Assignment: Omit the pictures and output every entry below exactly as written.

----

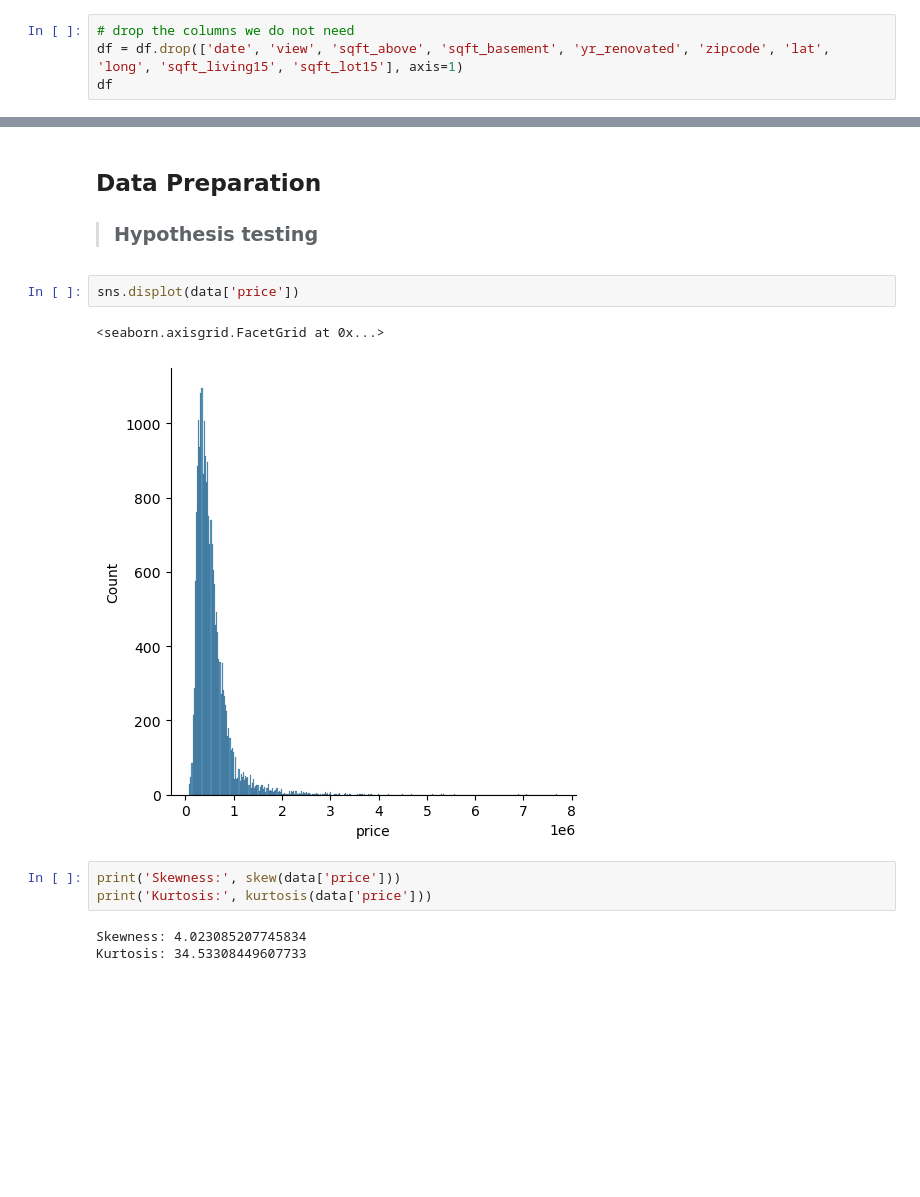
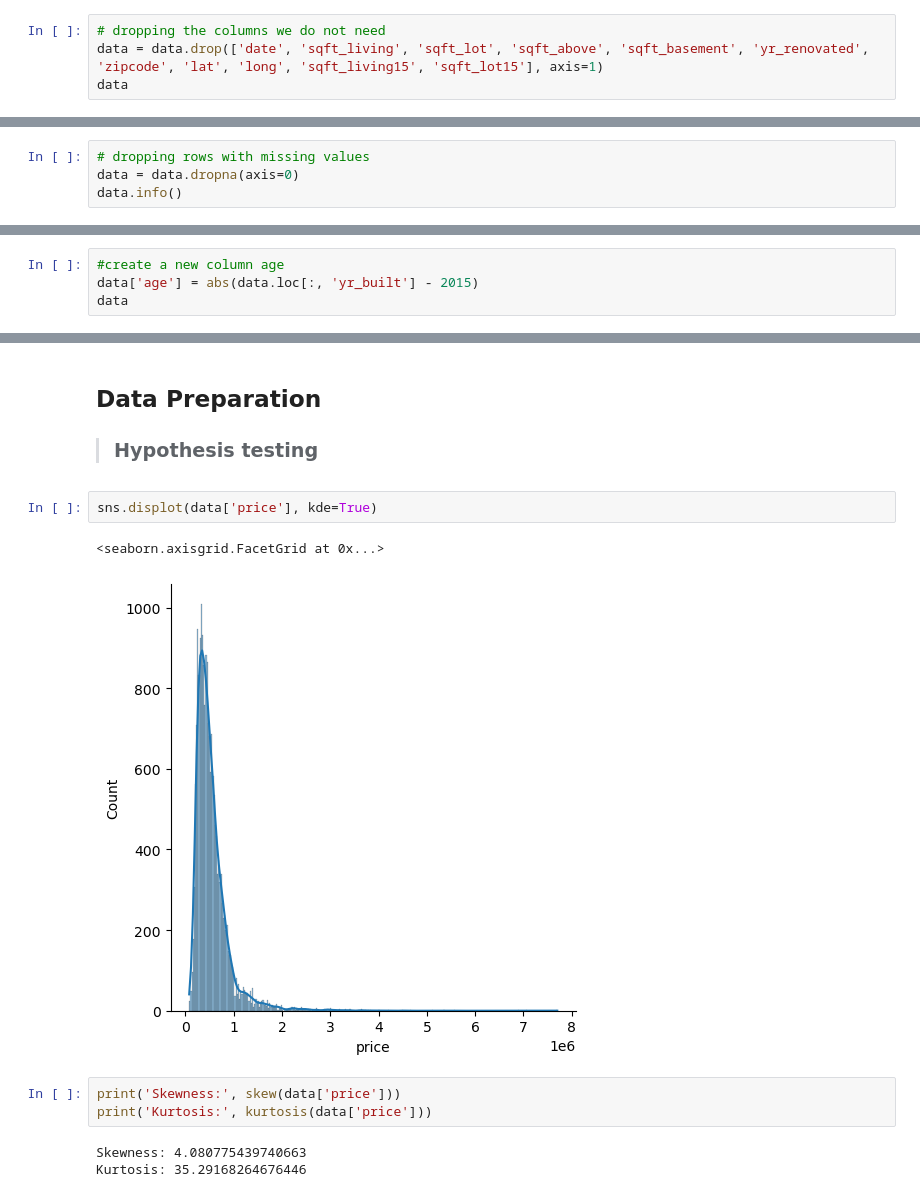
Before and after one commit to ngeny-brian/Phase-2-project, a Jupyter notebook: student.ipynb, the cells around one changed output, grey strips where cells are left out. Drawn from its saved outputs; the diff is of its cells as text; blank space fills up the shorter version.

```diff
--- a/student.ipynb
+++ b/student.ipynb
@@ -122,5 +227,5 @@ The next step is to clean the data by going through the following steps, so as t
 # %%
-# drop the columns we do not need
-df = df.drop(['date', 'view', 'sqft_above', 'sqft_basement', 'yr_renovated', 'zipcode', 'lat', 'long', 'sqft_living15', 'sqft_lot15'], axis=1)
-df
+# dropping the columns we do not need
+data = data.drop(['date', 'sqft_living', 'sqft_lot', 'sqft_above', 'sqft_basement', 'yr_renovated', 'zipcode', 'lat', 'long', 'sqft_living15', 'sqft_lot15'], axis=1)
+data
 # %% [output]
@@ -139,0 +268,4 @@ df
+# %%
+# dropping rows with missing values
+data = data.dropna(axis=0)
+data.info()
@@ -139,0 +290,4 @@ df
+# %%
+#create a new column age
+data['age'] = abs(data.loc[:, 'yr_built'] - 2015)
+data
@@ -142,15 +310,15 @@ df
 
 > ### Hypothesis testing
 # %%
-sns.displot(data['price'])
+sns.displot(data['price'], kde=True)
 # %% [output]
 <seaborn.axisgrid.FacetGrid at 0x...>
-[figure, old version]
+[figure, new version]
 # %%
 print('Skewness:', skew(data['price']))
 print('Kurtosis:', kurtosis(data['price']))
 # %% [output]
-Skewness: 4.023085207745834
-Kurtosis: 34.53308449607733
+Skewness: 4.080775439740663
+Kurtosis: 35.29168264676446
 # %%
 # create a simple regression model
```
Also changed, not shown: parts of 24 cells of this notebook.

----

Exercise answer:
Before and after one commit to ngeny-brian/Phase-2-project, a Jupyter notebook: student.ipynb, the cells around one changed output, grey strips where cells are left out. Drawn from its saved outputs; the diff is of its cells as text; blank space fills up the shorter version.

```diff
--- a/student.ipynb
+++ b/student.ipynb
@@ -122,5 +227,5 @@ The next step is to clean the data by going through the following steps, so as t
 # %%
-# drop the columns we do not need
-df = df.drop(['date', 'view', 'sqft_above', 'sqft_basement', 'yr_renovated', 'zipcode', 'lat', 'long', 'sqft_living15', 'sqft_lot15'], axis=1)
-df
+# dropping the columns we do not need
+data = data.drop(['date', 'sqft_living', 'sqft_lot', 'sqft_above', 'sqft_basement', 'yr_renovated', 'zipcode', 'lat', 'long', 'sqft_living15', 'sqft_lot15'], axis=1)
+data
 # %% [output]
@@ -139,0 +268,4 @@ df
+# %%
+# dropping rows with missing values
+data = data.dropna(axis=0)
+data.info()
@@ -139,0 +290,4 @@ df
+# %%
+#create a new column age
+data['age'] = abs(data.loc[:, 'yr_built'] - 2015)
+data
@@ -142,15 +310,15 @@ df
 
 > ### Hypothesis testing
 # %%
-sns.displot(data['price'])
+sns.displot(data['price'], kde=True)
 # %% [output]
 <seaborn.axisgrid.FacetGrid at 0x...>
-[figure, old version]
+[figure, new version]
 # %%
 print('Skewness:', skew(data['price']))
 print('Kurtosis:', kurtosis(data['price']))
 # %% [output]
-Skewness: 4.023085207745834
-Kurtosis: 34.53308449607733
+Skewness: 4.080775439740663
+Kurtosis: 35.29168264676446
 # %%
 # create a simple regression model
```
Also changed, not shown: parts of 24 cells of this notebook.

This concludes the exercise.